Religion and Science
Befriending Science: Christian Theologians Respond
In his article, Clayton mentions a return to the "Big Questions." While I personally enjoy pondering some of these questions, my experience with congregations has led me to see the importance of the "Little Questions." For instance, one time when I was talking about theological anthropology at a church, one intelligent gentleman asked me, "Is all of this discussion just another version of how many angels fit on the head of a pin?" For this man and many in the churches I have worked with, how science interacts with their faith is a matter that focuses primarily on relevancy. The various views of how the universe came into existence may be of interest to certain scientists and theologians, but the average Christian (or average person, for that matter) might not think that what happened 14 billion years ago affects their day-to-day lives.
In my mind, the only way that Christians will be able to see the benefits of science to their faith will come from being able to see how science affects their lives, period. With the lack of science literacy in our culture in general, it should come to no surprise that so many Christians see science as either a threat to their faith or of no consequence. So, rather than just arguing over which version of theistic evolution is the best, more fundamental questions need to be answered for the general public: Why care at all about evolution? What is the actual difference for people whether they came from dust 10,000 years ago or a eukaryote a few billion years ago? If I am struggling to get a job or looking for love or just trying to keep my children safe in world that seems so dangerous, is it really worth my time to ponder the nuances in the debate between Intelligent Design and Neo-Darwinian Evolutionary theory?

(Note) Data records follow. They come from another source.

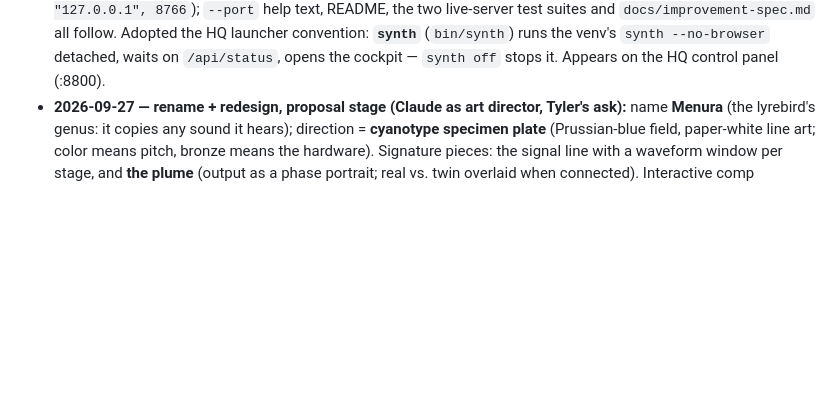
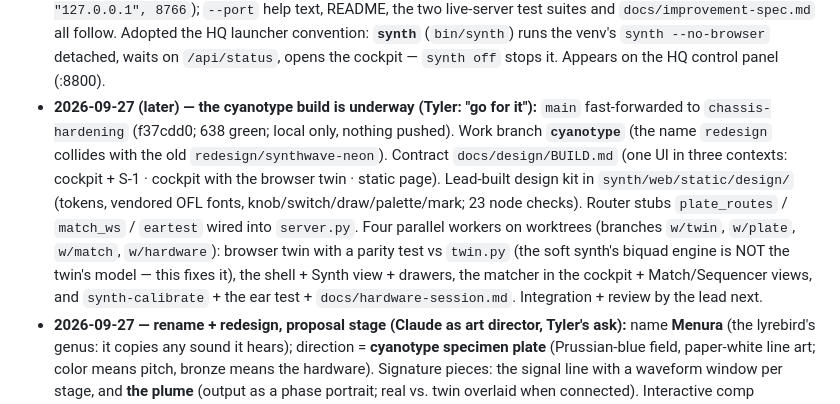
Before and after one commit to twhughes/s1-twin, a Markdown page: STATUS.md, the part around the change. Rendered like a GitHub page; blank space fills up the shorter version.

Commit message:
STATUS: cyanotype build underway (merge done, contract, kit, four workers)
Co-Authored-By: Claude Opus 5.5 <noreply@anthropic.com>

```diff
--- a/STATUS.md
+++ b/STATUS.md
@@ -13,6 +13,16 @@
   launcher convention: **`synth`** (`bin/synth`) runs the venv's `synth --no-browser`
   detached, waits on `/api/status`, opens the cockpit — `synth off` stops it. Appears on the
   HQ control panel (:8800).
+- **2026-09-27 (later) — the cyanotype build is underway (Tyler: "go for it"):** `main` fast-forwarded to
+  `chassis-hardening` (f37cdd0; 638 green; local only, nothing pushed). Work branch **`cyanotype`** (the name
+  `redesign` collides with the old `redesign/synthwave-neon`). Contract `docs/design/BUILD.md` (one UI in three
+  contexts: cockpit + S-1 · cockpit with the browser twin · static page). Lead-built design kit in
+  `synth/web/static/design/` (tokens, vendored OFL fonts, knob/switch/draw/palette/mark; 23 node checks).
+  Router stubs `plate_routes` / `match_ws` / `eartest` wired into `server.py`. Four parallel workers on
+  worktrees (branches `w/twin`, `w/plate`, `w/match`, `w/hardware`): browser twin with a parity test vs
+  `twin.py` (the soft synth's biquad engine is NOT the twin's model — this fixes it), the shell + Synth view +
+  drawers, the matcher in the cockpit + Match/Sequencer views, and `synth-calibrate` + the ear test +
+  `docs/hardware-session.md`. Integration + review by the lead next.
 - **2026-09-27 — rename + redesign, proposal stage (Claude as art director, Tyler's ask):** name **Menura**
   (the lyrebird's genus: it copies any sound it hears); direction = **cyanotype specimen plate** (Prussian-blue
   field, paper-white line art; color means pitch, bronze means the hardware). Signature pieces: the signal line
```
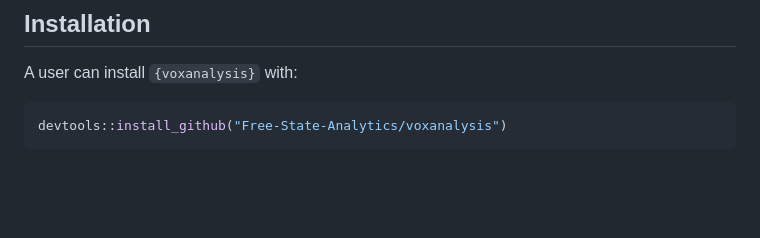
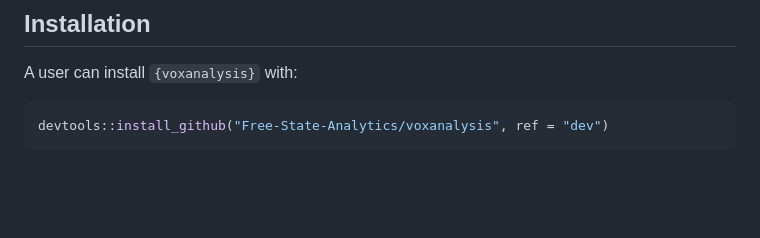
Before and after one commit to Free-State-Analytics/voxanalysis, a Markdown page: README.md, the part around the change. Drawn GitHub-style.

````diff
--- a/README.md
+++ b/README.md
@@ -70,7 +70,7 @@ assessment.
 A user can install `{voxanalysis}` with:
 
 ``` r
-devtools::install_github("Free-State-Analytics/voxanalysis")
+devtools::install_github("Free-State-Analytics/voxanalysis", ref = "dev")
 ```
 
 <br> <br>
````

For many pastors and lay Christians I have talked to, the answer to that last question (and questions like it) is "No." Until that changes, the benefits of science to the Christian faith are going to remain minimal. Until people really start to see that what science is teaching us about the world actually does have an impact on their lives and faiths, the terrific conversations that Clayton mentions in his article will more of the exception than the rule. Until Christians begin to take science seriously, we won't hear a genuine prophetic voice from the Church on issues like stem cell research or the development of new energy sources. Until the conversation is finally able to make it from the professional theologians and scientists to the folks in the pews and the streets, we won't be able to truly see the benefit of scientific breakthroughs on the Christian faith.
Achieving what I just mentioned won't be an easy thing. If it were, we probably wouldn't be having this conversation. To put it bluntly, it's going to require some evangelism on the part of those who are already interested in the science and faith conversation. Now, I'm not talking about the door-to-door, handing out tracts type of evangelism. What I mean is that those of us who are able to see why science does matter to our faiths need to have the conversations that Clayton mentions with people who may not seem to be interested at first glance. We need to expose these topics to folks who might not otherwise think twice about them in ways that really help them see why they should care about what is happening in laboratories around the world. We need to find creative and interesting ways of presenting these complex ideas. When that happens, then we can truly see the benefits.
Blake Horridge currently serves as the Registrar and Director of Academic Administration at the American Baptist Seminary of the West in Berkeley, CA. He received his Master of Divinity degree from ABSW in 2008 and a B.S. in Chemistry and Forensic Science from the George Washington University. In addition to helping churches and pastors look at various issues of science and faith, he has served as a Research Assistant with the Center for Theology and the Natural Sciences and has presented at American Scientific Affiliation's annual meeting.